Published:Thursday | January 8, 2015 | 1:00 AMBarbara Gayle

The problems affecting the justice system, which have resulted in a backlog of more than 500 cases in the Home Circuit Court, were yesterday highlighted during the opening of the new session.

Justice Lloyd Hibbert stressed that for there to be a significant dent in the backlog of cases, there must be cooperation from jurors and witnesses.

Hibbert spoke of the numerous times when cases had to be put off because of insufficient jurors. He noted that citizens shunned jury duty for various reasons but warned that without a proper justice system there would be anarchy and chaos in the country.

He also lashed out at the police who fail to have cases properly investigated, arguing that that often leads to cases being adjourned for law enforcement to get additional statements.

Hibbert stressed that all the statements should be collected before a case reaches the Resident Magistrate's Court.

Disparity in sentences

In response to complaints of disparity in sentences for similar offences, Hibbert said sentencing guidelines were almost complete. He said if accused persons knew in advance what sentences they would get if they plead guilty, then matters would be shortened.

In response, attorneys-at-law Peter Champagnie and Gladstone Wilson said they welcomed the news of the pending sentencing guidelines.

They acknowledged that many accused persons express reservations about pleading guilty because of the uncertainty in sentencing.

Champagnie said he was looking forward to various amendments to the law, including the Evidence Act, for testimony to be given via video link in criminal trials.

He said the amendments would help to reduce the backlog.

Senior Deputy Director of Public Prosecutions Lisa Palmer Hamilton said "with crime being so dynamic and on the increase it makes our task an onerous one".

She pointed out that, in comparison to 2013, there was a 17 per cent decrease in the cases disposed of last year because of the chikungunya virus.

She said the Office of the Director of Public Prosecutions was committed to the reform and enhancement of the justice system.

There are 510 cases listed for trial during this term, of which 484 were traversed from the previous term.

There are 342 murder cases and 89 sexual offence cases on the list.
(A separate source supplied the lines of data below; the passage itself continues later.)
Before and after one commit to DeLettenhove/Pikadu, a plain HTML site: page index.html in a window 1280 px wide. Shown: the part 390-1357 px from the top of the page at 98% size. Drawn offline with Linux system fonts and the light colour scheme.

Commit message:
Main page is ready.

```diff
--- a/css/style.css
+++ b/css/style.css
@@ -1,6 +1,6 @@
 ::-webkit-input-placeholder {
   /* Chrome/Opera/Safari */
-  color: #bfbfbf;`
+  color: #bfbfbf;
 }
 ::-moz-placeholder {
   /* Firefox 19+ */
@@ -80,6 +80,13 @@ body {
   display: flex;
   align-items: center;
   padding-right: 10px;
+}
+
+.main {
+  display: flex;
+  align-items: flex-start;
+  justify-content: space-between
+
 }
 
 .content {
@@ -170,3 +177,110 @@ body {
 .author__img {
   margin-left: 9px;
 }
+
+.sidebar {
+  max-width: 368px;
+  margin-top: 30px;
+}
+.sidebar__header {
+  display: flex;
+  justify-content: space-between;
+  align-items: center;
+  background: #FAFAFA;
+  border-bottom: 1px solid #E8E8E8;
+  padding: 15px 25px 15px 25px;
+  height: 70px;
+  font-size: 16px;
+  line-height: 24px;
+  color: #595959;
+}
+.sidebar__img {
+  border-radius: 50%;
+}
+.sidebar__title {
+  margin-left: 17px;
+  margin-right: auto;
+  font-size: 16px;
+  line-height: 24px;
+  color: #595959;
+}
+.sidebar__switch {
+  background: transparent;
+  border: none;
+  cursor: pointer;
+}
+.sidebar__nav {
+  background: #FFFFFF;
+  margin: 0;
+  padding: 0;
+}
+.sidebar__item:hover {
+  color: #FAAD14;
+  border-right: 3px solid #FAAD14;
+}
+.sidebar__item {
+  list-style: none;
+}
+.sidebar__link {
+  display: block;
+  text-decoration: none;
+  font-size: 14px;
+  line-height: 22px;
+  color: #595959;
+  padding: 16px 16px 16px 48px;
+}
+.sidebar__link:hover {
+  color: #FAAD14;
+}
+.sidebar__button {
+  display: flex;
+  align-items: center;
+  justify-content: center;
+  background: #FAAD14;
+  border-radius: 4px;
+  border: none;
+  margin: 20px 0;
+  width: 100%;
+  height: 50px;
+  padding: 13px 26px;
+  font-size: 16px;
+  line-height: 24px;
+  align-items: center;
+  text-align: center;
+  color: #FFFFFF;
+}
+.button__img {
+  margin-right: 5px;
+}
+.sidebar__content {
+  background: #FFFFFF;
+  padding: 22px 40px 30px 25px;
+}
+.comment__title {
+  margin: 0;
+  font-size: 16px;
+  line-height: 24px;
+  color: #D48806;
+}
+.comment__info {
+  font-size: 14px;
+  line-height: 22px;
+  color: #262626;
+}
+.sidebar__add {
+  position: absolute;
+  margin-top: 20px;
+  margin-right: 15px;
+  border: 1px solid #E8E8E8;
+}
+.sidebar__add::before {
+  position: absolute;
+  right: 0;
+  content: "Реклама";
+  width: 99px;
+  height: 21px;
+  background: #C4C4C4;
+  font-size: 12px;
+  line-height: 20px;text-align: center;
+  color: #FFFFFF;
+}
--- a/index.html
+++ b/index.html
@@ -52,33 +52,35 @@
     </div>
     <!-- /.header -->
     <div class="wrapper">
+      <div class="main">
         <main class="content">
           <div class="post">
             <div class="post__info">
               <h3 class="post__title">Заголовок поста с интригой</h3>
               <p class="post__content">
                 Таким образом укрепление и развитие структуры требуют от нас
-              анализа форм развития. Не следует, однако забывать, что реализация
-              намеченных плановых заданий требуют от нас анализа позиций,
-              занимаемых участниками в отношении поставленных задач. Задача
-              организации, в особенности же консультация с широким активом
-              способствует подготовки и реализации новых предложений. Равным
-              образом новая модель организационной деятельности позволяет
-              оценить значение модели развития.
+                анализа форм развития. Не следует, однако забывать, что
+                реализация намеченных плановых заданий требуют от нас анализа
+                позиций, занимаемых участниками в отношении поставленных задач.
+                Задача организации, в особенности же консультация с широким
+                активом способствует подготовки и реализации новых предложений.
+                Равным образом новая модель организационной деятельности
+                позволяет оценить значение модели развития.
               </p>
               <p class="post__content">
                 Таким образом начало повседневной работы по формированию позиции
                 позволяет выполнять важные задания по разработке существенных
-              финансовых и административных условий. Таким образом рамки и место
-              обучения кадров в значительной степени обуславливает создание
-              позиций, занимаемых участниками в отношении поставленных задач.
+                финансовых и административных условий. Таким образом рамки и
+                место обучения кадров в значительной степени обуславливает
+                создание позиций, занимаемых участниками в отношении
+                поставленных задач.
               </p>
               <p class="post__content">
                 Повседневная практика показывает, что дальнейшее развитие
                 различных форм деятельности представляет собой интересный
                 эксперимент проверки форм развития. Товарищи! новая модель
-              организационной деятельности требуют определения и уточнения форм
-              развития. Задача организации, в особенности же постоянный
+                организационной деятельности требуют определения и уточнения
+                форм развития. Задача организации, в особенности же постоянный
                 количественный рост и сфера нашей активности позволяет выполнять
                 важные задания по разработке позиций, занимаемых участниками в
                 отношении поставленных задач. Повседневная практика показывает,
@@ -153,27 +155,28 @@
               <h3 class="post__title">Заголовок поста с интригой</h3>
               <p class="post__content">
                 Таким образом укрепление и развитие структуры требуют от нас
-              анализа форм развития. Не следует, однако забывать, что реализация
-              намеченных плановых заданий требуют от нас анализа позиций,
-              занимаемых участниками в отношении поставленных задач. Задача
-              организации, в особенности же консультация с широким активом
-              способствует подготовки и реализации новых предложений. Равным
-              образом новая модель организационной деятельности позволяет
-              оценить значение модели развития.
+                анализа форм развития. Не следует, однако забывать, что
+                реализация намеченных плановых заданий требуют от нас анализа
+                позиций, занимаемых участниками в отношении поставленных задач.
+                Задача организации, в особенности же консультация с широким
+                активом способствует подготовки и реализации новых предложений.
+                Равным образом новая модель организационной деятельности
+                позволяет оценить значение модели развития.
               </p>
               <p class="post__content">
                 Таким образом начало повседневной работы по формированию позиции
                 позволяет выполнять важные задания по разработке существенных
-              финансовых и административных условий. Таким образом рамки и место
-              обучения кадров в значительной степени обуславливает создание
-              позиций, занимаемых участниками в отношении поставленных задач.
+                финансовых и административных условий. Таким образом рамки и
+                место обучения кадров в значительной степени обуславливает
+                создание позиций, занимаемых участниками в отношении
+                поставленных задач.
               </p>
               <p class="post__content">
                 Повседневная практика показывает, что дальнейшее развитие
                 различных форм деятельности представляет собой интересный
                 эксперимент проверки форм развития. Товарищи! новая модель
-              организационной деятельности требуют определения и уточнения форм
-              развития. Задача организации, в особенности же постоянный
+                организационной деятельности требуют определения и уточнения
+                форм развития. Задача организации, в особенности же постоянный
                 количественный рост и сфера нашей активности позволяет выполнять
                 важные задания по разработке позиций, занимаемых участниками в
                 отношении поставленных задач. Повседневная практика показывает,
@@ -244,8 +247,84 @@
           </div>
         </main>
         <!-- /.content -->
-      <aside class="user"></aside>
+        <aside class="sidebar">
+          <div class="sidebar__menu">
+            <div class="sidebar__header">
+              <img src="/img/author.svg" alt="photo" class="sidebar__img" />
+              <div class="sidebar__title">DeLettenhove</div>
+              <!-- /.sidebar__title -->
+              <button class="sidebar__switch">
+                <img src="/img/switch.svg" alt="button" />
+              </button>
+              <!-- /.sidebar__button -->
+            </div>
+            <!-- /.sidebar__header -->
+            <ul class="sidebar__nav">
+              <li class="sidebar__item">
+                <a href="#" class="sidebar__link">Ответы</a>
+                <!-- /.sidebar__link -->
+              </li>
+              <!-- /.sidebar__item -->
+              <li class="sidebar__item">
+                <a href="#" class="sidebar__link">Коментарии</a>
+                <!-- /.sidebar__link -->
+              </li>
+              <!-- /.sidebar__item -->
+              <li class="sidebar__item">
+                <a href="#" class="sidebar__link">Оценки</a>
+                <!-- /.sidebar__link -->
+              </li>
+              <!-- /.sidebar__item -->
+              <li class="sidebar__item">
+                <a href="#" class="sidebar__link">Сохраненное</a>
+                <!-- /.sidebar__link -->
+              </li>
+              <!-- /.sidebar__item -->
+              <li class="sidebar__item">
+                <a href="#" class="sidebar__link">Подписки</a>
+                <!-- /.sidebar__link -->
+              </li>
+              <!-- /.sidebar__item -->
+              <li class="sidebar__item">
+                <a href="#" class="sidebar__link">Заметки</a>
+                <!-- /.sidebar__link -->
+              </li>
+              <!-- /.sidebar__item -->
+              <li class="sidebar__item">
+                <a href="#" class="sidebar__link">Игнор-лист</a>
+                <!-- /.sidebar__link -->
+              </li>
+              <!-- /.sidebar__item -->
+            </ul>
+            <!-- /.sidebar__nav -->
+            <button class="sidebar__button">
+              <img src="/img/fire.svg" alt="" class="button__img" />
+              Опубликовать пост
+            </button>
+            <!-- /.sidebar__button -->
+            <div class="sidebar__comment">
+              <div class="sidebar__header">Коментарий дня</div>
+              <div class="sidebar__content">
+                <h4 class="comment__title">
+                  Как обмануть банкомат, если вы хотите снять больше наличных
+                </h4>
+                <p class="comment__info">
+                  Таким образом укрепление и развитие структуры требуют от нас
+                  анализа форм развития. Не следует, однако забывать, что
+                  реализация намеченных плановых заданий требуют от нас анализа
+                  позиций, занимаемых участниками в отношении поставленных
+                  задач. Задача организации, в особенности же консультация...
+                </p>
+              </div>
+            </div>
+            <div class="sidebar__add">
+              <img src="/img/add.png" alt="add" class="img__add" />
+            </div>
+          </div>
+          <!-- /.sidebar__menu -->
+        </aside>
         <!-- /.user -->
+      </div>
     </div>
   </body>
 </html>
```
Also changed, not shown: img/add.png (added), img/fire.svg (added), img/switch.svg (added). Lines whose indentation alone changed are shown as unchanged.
Last term 67 cases were disposed of from a list of 551 cases, the other cases were traversed to this term which has 26 new cases.

barbara.gayle@gleanerjm.com